--- GIVEN RECORDS Enclosed Below ---
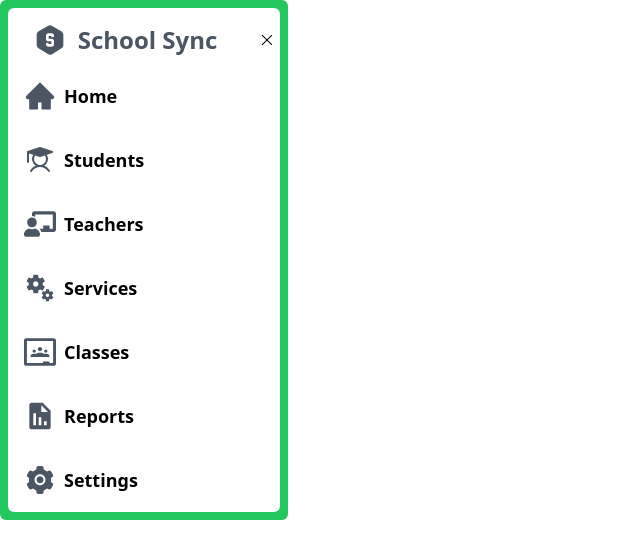
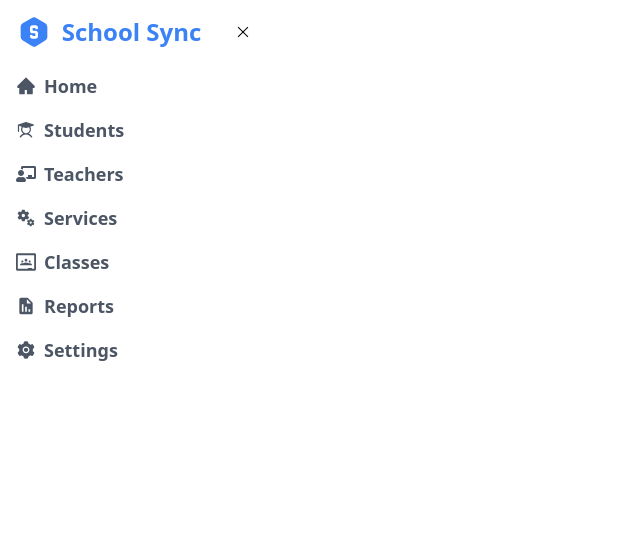
Before and after one commit to HARISHKUMAR023/SchoolMS, a React (Vite) app in the folder client/: page /side in a window 1280 px wide. Shown: the top 558 px of the page, without its empty margins (0-640 px from the left). Built offline with nearby package versions, Linux system fonts and the light colour scheme.

Commit message:
Changed sidebar

```diff
--- a/client/src/side/side.css
+++ b/client/src/side/side.css
@@ -6,3 +6,49 @@ p{
     -ms-user-select: none; /* Internet Explorer/Edge */
 
 }
+
+.transition-all {
+    transition: all 0.3s ease;
+  }
+
+
+/* Ripple effect */
+/*
+.ripple {
+    position: relative;
+    overflow: hidden;
+  }
+
+  .ripple:after {
+    content: '';
+    display: block;
+    position: absolute;
+    border-radius: 50%;
+    width: 100%;
+    height: 100%;
+    background: rgba(0, 0, 0, 0.3);
+    top: 50%;
+    left: 50%;
+    pointer-events: none;
+    transform: translate(-50%, -50%) scale(0);
+    opacity: 0;
+    transition: transform 0.5s, opacity 0.5s;
+  }
+
+  .ripple-active:after {
+    transform: translate(-50%, -50%) scale(1);
+    opacity: 1;
+  }
+
+
+  /* .active-section,
+  .active-subsection {
+    background-color: #e0f2fe;
+    transition: background-color 0.3s, color 0.3s;
+  }*
+
+  .active-section .icon,
+  .active-subsection .icon {
+    color: #3b82f6;
+  }
+   */
--- a/client/src/side/side.tsx
+++ b/client/src/side/side.tsx
@@ -1,5 +1,5 @@
 import { useState } from 'react';
-import './side.css'
+import { Link } from 'react-router-dom';
 import { Squeeze as Hamburger } from 'hamburger-react';
 import { AiFillHome, AiFillSetting } from "react-icons/ai";
 import { PiStudentFill } from "react-icons/pi";
@@ -8,168 +8,167 @@ import { MdOutlineMiscellaneousServices } from "react-icons/md";
 import { SiGoogleclassroom } from "react-icons/si";
 import { BiSolidReport } from "react-icons/bi";
 import { TbHexagonLetterSFilled } from "react-icons/tb";
+import './side.css';
 
 const Side = () => {
   const [isExpanded, setIsExpanded] = useState(true);
-  const [activeSection, setActiveSection] = useState<string | null>(null); // Track active section
-  const [activeSubSection, setActiveSubSection] = useState<string | null>(null); // Track active sub-section
+  const [activeSection, setActiveSection] = useState<string | null>(null);
+  const [activeSubSection, setActiveSubSection] = useState<string | null>(null);
+  const [rippleActive, setRippleActive] = useState(false);
+  // New states for individual section toggles
+  const [isSettingsOpen, setIsSettingsOpen] = useState(false);
+  const [isTeachersOpen, setIsTeachersOpen] = useState(false);
+  // Add more as needed for other sections
 
   const toggleSidebar = () => {
     setIsExpanded(!isExpanded);
   };
 
   const toggleSection = (sectionId: string) => {
-    setActiveSection(activeSection === sectionId ? null : sectionId);
+    if (activeSection === sectionId) {
+      return;
+    } else {
+      setActiveSection(sectionId);
+      setActiveSubSection(null); // Reset the sub-section when changing the main section
+      // Toggle individual section states
+      if (sectionId === 'settings') {
+        setIsSettingsOpen(!isSettingsOpen);
+      } else if (sectionId === 'teachers') {
+        setIsTeachersOpen(!isTeachersOpen);
+      }
+    }
     setIsExpanded(true);
+    setRippleActive(true);
+    setTimeout(() => setRippleActive(false), 500);
   };
 
   const toggleSubSection = (subSectionId: string) => {
-    setActiveSubSection(activeSubSection === subSectionId ? null : subSectionId);
+    if (activeSubSection === subSectionId) {
+      return;
+    } else {
+      setActiveSubSection(subSectionId);
+    }
+    setRippleActive(true);
+    setTimeout(() => setRippleActive(false), 500);
   };
 
+  const menuItems = [
+    {
+      title: 'Home',
+      icon: <AiFillHome className={`w-5 h-5 ${activeSection === 'home' ? 'text-blue-500' : 'text-gray-600 text-lg'}`} />,
+      subMenuItems: [
+        { name: '• Dashboard', link: '/dashboard' },
+        { name: '• Add Student', link: 'add-student' },
+        { name: '• Add Employee', link: 'add-employee' },
+        { name: '• Student Details', link: 'student-details' },
+      ],
+      roles: ['admin'],
+    },
+    {
+      title: 'Students',
+      icon: <PiStudentFill className={`w-5 h-5 ${activeSection === 'students' ? 'text-blue-500' : 'text-gray-600 text-lg'}`} />,
+      subMenuItems: [
+        { name: '• Attendance', link: 'student-attendance' },
+        { name: '• Message', link: 'submit-homework' }
+      ],
+      roles: ['admin', 'teacher'],
+    },
+    {
+      title: 'Teachers',
+      icon: <FaChalkboardTeacher className={`w-5 h-5 ${activeSection === 'teachers' ? 'text-blue-500' : 'text-gray-600 text-lg'}`} />,
+      subMenuItems: [
+        { name: '• Overview', link: 'teacher-overview' }
+      ],
+      roles: ['admin'],
+    },
+    {
+      title: 'Services',
+      icon: <MdOutlineMiscellaneousServices className={`w-5 h-5 ${activeSection === 'services' ? 'text-blue-500' : 'text-gray-600 text-lg'}`} />,
+      subMenuItems: [
+        { name: '• Message', link: 'submit-homework' }
+      ],
+      roles: ['admin'],
+    },
+    {
+      title: 'Classes',
+      icon: <SiGoogleclassroom className={`w-5 h-5 ${activeSection === 'classes' ? 'text-blue-500' : 'text-gray-600 text-lg'}`} />,
+      subMenuItems: [
+        { name: 'My Students', link: 'my-students' }
+      ],
+      roles: ['• admin', 'teacher', 'student'],
+    },
+    {
+      title: 'Reports',
+      icon: <BiSolidReport className={`w-5 h-5 ${activeSection === 'reports' ? 'text-blue-500' : 'text-gray-600 text-lg'}`} />,
+      subMenuItems: [
+        { name: '• Overview', link: '/add-user' }
+      ],
+      roles: ['admin'],
+    },
+    {
+      title: 'Settings',
+      icon: <AiFillSetting className={`w-5 h-5 ${activeSection === 'settings' ? 'text-blue-500' : 'text-gray-600 text-lg'}`} />,
+      subMenuItems: [
+        { name: '• Overview', link: 'user-overview' },
+        { name: '• Schedule', link: 'user-schedule' },
+        { name: '• Resources', link: 'add-class' },
+        { name: '• User Management', link: 'user-management' },
+        { name: '• Add User', link: 'add-user' },
+        { name: '• SchoolSM', link: 'student-class-section' },
+      ],
+      roles: ['admin'],
+    },
+  ];
+
   return (
-    <div className="overflow-y-auto">
-      <div className={`h-full ${isExpanded ? 'w-72' : 'w-28'} bg-green-500 p-2 rounded-md transition-all duration-300 overflow-y-auto`}>
+    <div className="overflow-y-auto overflow-x-hidden h-full ">
+      <div className={`h-full ${isExpanded ? 'w-64' : 'w-28'} rounded-md transition-all duration-300`}>
         <div className="h-full bg-white rounded-md">
-
           <div id='top' className='flex items-center pt-2'>
             <div className={`w-full flex items-center justify-center`}>
-              <TbHexagonLetterSFilled className='size-8 text-gray-600' />
-              <p className={`ml-3 text-2xl font-bold text-gray-600 ${isExpanded ? null : 'hidden'}`}>School Sync</p>
+              <TbHexagonLetterSFilled className='size-8 text-blue-500' />
+              <p className={`ml-3 text-2xl font-bold text-blue-500 ${isExpanded ? null : 'hidden'}`}>School Sync</p>
             </div>
             <div className='-mr-[11px] ml-auto'>
               <Hamburger
-                  toggled={isExpanded}
-                  toggle={toggleSidebar}
-                  size={14}/>
+                toggled={isExpanded}
+                toggle={toggleSidebar}
+                size={14} />
             </div>
           </div>
 
-          <div id='content' className='flex flex-col justify-center'>
+          <div id='content' className='flex flex-col justify-center p-2 '>
+            {menuItems.map((item, index) => (
+              <div
+                key={index}
+                className={`p-2  ${activeSection === item.title.toLowerCase() ? 'active-section ripple bg-blue-100/70 ' : ''} rounded-md ${rippleActive ? 'ripple-active' : ''}`}>
 
-            <div id='home-parent' className={`m-2 p-2 ${activeSection === 'home' ? 'bg-blue-100' : ''} rounded-md`}>
-              <div id='home' className={`${isExpanded ? 'flex-row' : 'flex-col'} flex items-center`}
-              onClick={() => toggleSection('home')}>
-                <AiFillHome className={`size-8 ${activeSection === 'home' ? 'text-blue-500' : 'text-gray-600'}`} />
-                <p className={`${isExpanded ? 'ml-2 text-lg font-semibold' : 'mt-2 text-lg font-semibold'} ${activeSection === 'home' ? 'text-blue-500' : ''}`}>Home</p>
-              </div>
+                <div
+                  id={item.title.toLowerCase()}
+                  className={`${isExpanded ? 'flex-row' : 'flex-col'} flex items-center s`}
+                  onClick={() => toggleSection(item.title.toLowerCase())}>
+                  {item.icon}
+                  <p
+                    className={` ${isExpanded ? 'ml-2 text-lg font-semibold' : 'mt-2 text-lg font-semibold'} ${activeSection === item.title.toLowerCase() ? 'text-blue-500' : 'text-gray-600 text-lg'}`}>{item.title}</p>
+                </div>
 
-              <div id='slide-down-home' className={`overflow-hidden transition-all duration-300 ${activeSection === 'home' ? 'max-h-40' : 'max-h-0'}`}>
-                <div className="items-center mt-1 ml-8">
-                  <p className={`${isExpanded ? 'ml-2' : 'hidden'} font-semibold text-lg ${activeSubSection === 'dashboard' ? 'text-blue-500' : ''}`}
-                    onClick={() => toggleSubSection('dashboard')}>Dashboard</p>
-                  <p className={`${isExpanded ? 'ml-2' : 'hidden'} font-semibold text-lg ${activeSubSection === 'employees' ? 'text-blue-500' : ''}`}
-                    onClick={() => toggleSubSection('employees')}>Employees</p>
-                  <p className={`${isExpanded ? 'ml-2' : 'hidden'} font-semibold text-lg ${activeSubSection === 'students' ? 'text-blue-500' : ''}`}
-                    onClick={() => toggleSubSection('students')}>Students</p>
+                <div id={`slide-down-${item.title.toLowerCase()}`} className={`overflow-hidden transition-all duration-300 ${activeSection === item.title.toLowerCase() ? 'max-h-42' : 'max-h-0'}`}>
+                  <div className="items-center mt-1 ml-8">
+                    {item.subMenuItems.map((subItem, subIndex) => (
+
+                      <Link
+                        key={subIndex}
+                        to={subItem.link}
+                        className={`${isExpanded ? 'ml-2' : 'hidden text-lg'} block font-semibold  ${activeSubSection === subItem.name.toLowerCase() ? 'text-blue-500' : 'text-gray-600 '}`}
+                        onClick={() => toggleSubSection(subItem.name.toLowerCase())}>
+                        {subItem.name}
+                      </Link>
+                    ))}
+                  </div>
                 </div>
               </div>
-            </div>
-
-            <div id='students-parent' className={`m-2 p-2 ${activeSection === 'students' ? 'bg-blue-100' : ''} rounded-md`}>
-              <div id='students' className={`${isExpanded ? 'flex-row' : 'flex-col'} flex items-center `}
-                onClick={() => toggleSection('students')}>
-                  <PiStudentFill className={`size-8 ${activeSection === 'students' ? 'text-blue-500' : 'text-gray-600'}`} />
-                  <p className={`${isExpanded ? 'ml-2 text-lg font-semibold' : 'mt-2 text-lg font-semibold'} ${activeSection === 'students' ? 'text-blue-500' : ''}`}>Students</p>
-              </div>
-
-              <div id='slide-down-students' className={`overflow-hidden transition-all duration-300 ${activeSection === 'students' ? 'max-h-40' : 'max-h-0'}`}>
-                <div className="items-center mt-2 gap-2 ml-8">
-                  <p className={`${isExpanded ? 'ml-2' : 'hidden'} font-semibold text-lg ${activeSubSection === 'attendance' ? 'text-blue-500' : ''}`}
-                    onClick={() => toggleSubSection('attendance')}>Attendance</p>
-                  <p className={`${isExpanded ? 'ml-2' : 'hidden'} font-semibold text-lg ${activeSubSection === 'message' ? 'text-blue-500' : ''}`}
-                    onClick={() => toggleSubSection('message')}>Message</p>
-                </div>
-              </div>
-            </div>
-
-            <div id='teachers-parent' className={`m-2 p-2 ${activeSection === 'teachers' ? 'bg-blue-100' : ''} rounded-md`}>
-              <div id='teachers' className={`${isExpanded ? 'flex-row' : 'flex-col'} flex items-center `}
-                onClick={() => toggleSection('teachers')}>
-                  <FaChalkboardTeacher className={`size-8 ${activeSection === 'teachers' ? 'text-blue-500' : 'text-gray-600'}`} />
-                  <p className={`${isExpanded ? 'ml-2 text-lg font-semibold' : 'mt-2 text-lg font-semibold'} ${activeSection === 'teachers' ? 'text-blue-500' : ''}`}>Teachers</p>
-              </div>
-
-              <div id='slide-down-teachers' className={`overflow-hidden transition-all duration-300 ${activeSection === 'teachers' ? 'max-h-40' : 'max-h-0'}`}>
-                <div className="items-center mt-2 gap-2 ml-8">
-                  <p className={`${isExpanded ? 'ml-2' : 'hidden'} font-semibold text-lg ${activeSubSection === 'overview' ? 'text-blue-500' : ''}`}
-                    onClick={() => toggleSubSection('overview')}>Overview</p>
-                </div>
-              </div>
-            </div>
-
-            <div id='services-parent' className={`m-2 p-2 ${activeSection === 'services' ? 'bg-blue-100' : ''} rounded-md`}>
-              <div id='services' className={`${isExpanded ? 'flex-row' : 'flex-col'} flex items-center `}
-                onClick={() => toggleSection('services')}>
-                  <MdOutlineMiscellaneousServices className={`size-8 ${activeSection === 'services' ? 'text-blue-500' : 'text-gray-600'}`} />
-                  <p className={`${isExpanded ? 'ml-2 text-lg font-semibold' : 'mt-2 text-lg font-semibold'} ${activeSection === 'services' ? 'text-blue-500' : ''}`}>Services</p>
-              </div>
-
-              <div id='slide-down-services' className={`overflow-hidden transition-all duration-300 ${activeSection === 'services' ? 'max-h-40' : 'max-h-0'}`}>
-                <div className="items-center mt-2 gap-2 ml-8">
-                  <p className={`${isExpanded ? 'ml-2' : 'hidden'} font-semibold text-lg ${activeSubSection === 'message' ? 'text-blue-500' : ''}`}
-                    onClick={() => toggleSubSection('message')}>Message</p>
-                </div>
-              </div>
-            </div>
-
-            <div id='classes-parent' className={`m-2 p-2 ${activeSection === 'classes' ? 'bg-blue-100' : ''} rounded-md`}>
-              <div id='classes' className={`${isExpanded ? 'flex-row' : 'flex-col'} flex items-center `}
-                onClick={() => toggleSection('classes')}>
-                  <SiGoogleclassroom className={`size-8 ${activeSection === 'classes' ? 'text-blue-500' : 'text-gray-600'}`} />
-                  <p className={`${isExpanded ? 'ml-2 text-lg font-semibold' : 'mt-2 text-lg font-semibold'} ${activeSection === 'classes' ? 'text-blue-500' : ''}`}>Classes</p>
-              </div>
-
-              <div id='slide-down-classes' className={`overflow-hidden transition-all duration-300 ${activeSection === 'classes' ? 'max-h-40' : 'max-h-0'}`}>
-                <div className="items-center mt-2 gap-2 ml-8">
-                  <p className={`${isExpanded ? 'ml-2' : 'hidden'} font-semibold text-lg ${activeSubSection === 'my-students' ? 'text-blue-500' : ''}`}
-                    onClick={() => toggleSubSection('my-students')}>My Students</p>
-                </div>
-              </div>
-            </div>
-
-            <div id='reports-parent' className={`m-2 p-2 ${activeSection === 'reports' ? 'bg-blue-100' : ''} rounded-md`}>
-              <div id='reports' className={`${isExpanded ? 'flex-row' : 'flex-col'} flex items-center `}
-                onClick={() => toggleSection('reports')}>
-                  <BiSolidReport className={`size-8 ${activeSection === 'reports' ? 'text-blue-500' : 'text-gray-600'}`} />
-                  <p className={`${isExpanded ? 'ml-2 text-lg font-semibold' : 'mt-2 text-lg font-semibold'} ${activeSection === 'reports' ? 'text-blue-500' : ''}`}>Reports</p>
-              </div>
-
-              <div id='slide-down-reports' className={`overflow-hidden transition-all duration-300 ${activeSection === 'reports' ? 'max-h-40' : 'max-h-0'}`}>
-                <div className="items-center mt-2 gap-2 ml-8">
-                  <p className={`${isExpanded ? 'ml-2' : 'hidden'} font-semibold text-lg ${activeSubSection === 'overview-reports' ? 'text-blue-500' : ''}`}
-                    onClick={() => toggleSubSection('overview-reports')}>Overview</p>
-                </div>
-              </div>
-            </div>
-
-            <div id='settings-parent' className={`m-2 p-2 ${activeSection === 'settings' ? 'bg-blue-100' : ''} rounded-md`}>
-              <div id='settings' className={`${isExpanded ? 'flex-row' : 'flex-col'} flex items-center `}
-                onClick={() => toggleSection('settings')}>
-                  <AiFillSetting className={`size-8 ${activeSection === 'settings' ? 'text-blue-500' : 'text-gray-600'}`} />
-                  <p className={`${isExpanded ? 'ml-2 text-lg font-semibold' : 'mt-2 text-lg font-semibold'} ${activeSection === 'settings' ? 'text-blue-500' : ''}`}>Settings</p>
-              </div>
-
-              <div id='slide-down-settings' className={`overflow-hidden transition-all duration-300 ${activeSection === 'settings' ? 'max-h-60' : 'max-h-0'}`}>
-                <div className="items-center mt-2 gap-2 ml-8">
-                  <p className={`${isExpanded ? 'ml-2' : 'hidden'} font-semibold text-lg ${activeSubSection === 'overview-settings' ? 'text-blue-500' : ''}`}
-                    onClick={() => toggleSubSection('overview-settings')}>Overview</p>
-                  <p className={`${isExpanded ? 'ml-2' : 'hidden'} font-semibold text-lg ${activeSubSection === 'schedule' ? 'text-blue-500' : ''}`}
-                    onClick={() => toggleSubSection('schedule')}>Schedule</p>
-                  <p className={`${isExpanded ? 'ml-2' : 'hidden'} font-semibold text-lg ${activeSubSection === 'resources' ? 'text-blue-500' : ''}`}
-                    onClick={() => toggleSubSection('resources')}>Resources</p>
-                  <p className={`${isExpanded ? 'ml-2' : 'hidden'} font-semibold text-lg ${activeSubSection === 'user-management' ? 'text-blue-500' : ''}`}
-                    onClick={() => toggleSubSection('user-management')}>User Management</p>
-                  <p className={`${isExpanded ? 'ml-2' : 'hidden'} font-semibold text-lg ${activeSubSection === 'add-user' ? 'text-blue-500' : ''}`}
-                    onClick={() => toggleSubSection('add-user')}>Add User</p>
-                  <p className={`${isExpanded ? 'ml-2' : 'hidden'} font-semibold text-lg ${activeSubSection === 'school-sm' ? 'text-blue-500' : ''}`}
-                    onClick={() => toggleSubSection('school-sm')}>SchoolSM</p>
-                </div>
-              </div>
-            </div>
-
+            ))}
           </div>
-
         </div>
       </div>
     </div>
```
Also changed, not shown: client/src/components/layout/Layout.tsx (+7 -4 lines).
--- End of Enclosed GIVEN RECORDS ---
— WHAT IS BEING ASKED —
Every line above that holds the string "icons" should be returned.

— THE COMPLETED TASK —
 import { AiFillHome, AiFillSetting } from "react-icons/ai";
 import { PiStudentFill } from "react-icons/pi";
@@ -8,168 +8,167 @@ import { MdOutlineMiscellaneousServices } from "react-icons/md";
 import { SiGoogleclassroom } from "react-icons/si";
 import { BiSolidReport } from "react-icons/bi";
 import { TbHexagonLetterSFilled } from "react-icons/tb";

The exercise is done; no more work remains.